ⓘ El Altar

El Altar

ⓘ El Altar

El Altar or Capac Urcu is an extinct volcano on the western side of Sangay National Park in Ecuador, 170 km south of Quito, with a highest point of 5.319 m. Spaniards named it so because it resembled two nuns and four friars listening to a bishop around a church altar. In older English sources it is also called The Altar.


1. Geology

The mountain consists of a large stratovolcano of Pliocene-Pleistocene age with a caldera breached to the west. Inca legends report that the top of Altar collapsed after seven years of activity in about 1460, but the caldera is considered to be much older than this by geologists.

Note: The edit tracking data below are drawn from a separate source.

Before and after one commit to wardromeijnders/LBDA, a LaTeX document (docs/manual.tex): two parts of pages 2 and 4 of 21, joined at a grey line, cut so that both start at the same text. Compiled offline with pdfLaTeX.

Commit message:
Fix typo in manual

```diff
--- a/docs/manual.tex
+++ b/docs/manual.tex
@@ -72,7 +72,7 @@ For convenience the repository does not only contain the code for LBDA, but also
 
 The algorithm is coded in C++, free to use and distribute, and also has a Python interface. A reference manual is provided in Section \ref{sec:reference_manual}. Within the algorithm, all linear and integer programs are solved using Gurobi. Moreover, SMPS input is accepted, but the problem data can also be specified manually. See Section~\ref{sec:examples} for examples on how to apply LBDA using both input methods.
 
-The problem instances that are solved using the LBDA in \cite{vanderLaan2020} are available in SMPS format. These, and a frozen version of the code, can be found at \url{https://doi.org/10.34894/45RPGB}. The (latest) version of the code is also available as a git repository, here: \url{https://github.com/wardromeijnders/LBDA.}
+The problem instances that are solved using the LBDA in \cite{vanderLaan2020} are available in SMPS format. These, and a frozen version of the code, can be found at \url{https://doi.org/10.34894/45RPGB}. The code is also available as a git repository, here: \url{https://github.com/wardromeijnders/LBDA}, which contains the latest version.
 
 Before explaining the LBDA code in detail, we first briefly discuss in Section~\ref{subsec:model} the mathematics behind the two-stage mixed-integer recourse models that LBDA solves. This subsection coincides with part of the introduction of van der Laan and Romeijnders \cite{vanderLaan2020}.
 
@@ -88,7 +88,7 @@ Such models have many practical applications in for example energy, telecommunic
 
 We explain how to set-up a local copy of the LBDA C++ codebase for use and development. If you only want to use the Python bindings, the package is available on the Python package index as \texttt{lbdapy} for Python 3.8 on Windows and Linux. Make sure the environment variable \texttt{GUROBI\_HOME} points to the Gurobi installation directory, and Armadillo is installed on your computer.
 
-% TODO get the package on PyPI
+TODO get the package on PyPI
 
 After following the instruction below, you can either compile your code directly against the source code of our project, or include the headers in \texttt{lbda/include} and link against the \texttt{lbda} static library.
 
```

Nine major peaks over 5.000 metres 16.400 ft form a horseshoe-shaped ridge about 3 kilometres 1.9 mi across, surrounding a central basin that contains a crater lake at about 4.200 m 13.800 ft, known as Laguna Collanes or Laguna Amarilla.


2. Access and recreation

El Altar is perhaps the most technically demanding climb in Ecuador. The route to the El Obispo summit is graded D+. December through February are the best months to attempt an ascent. Much more accessible is the hike to the lake within the caldera of the mountain. From Riobamba, one takes a bus for about an hour to Candelaria and then checks in at the ranger station to enter the Sangay park. About 4–7 hours of an extremely muddy trail knee-high rubber boots are recommended leaves one at the refuge belonging to Hacienda Releche, which can be rented. The refuge has many beds, and a kitchen. To hike to the lake is another 1.5h - 2 hours from the refuge across a valley and up a steep hill.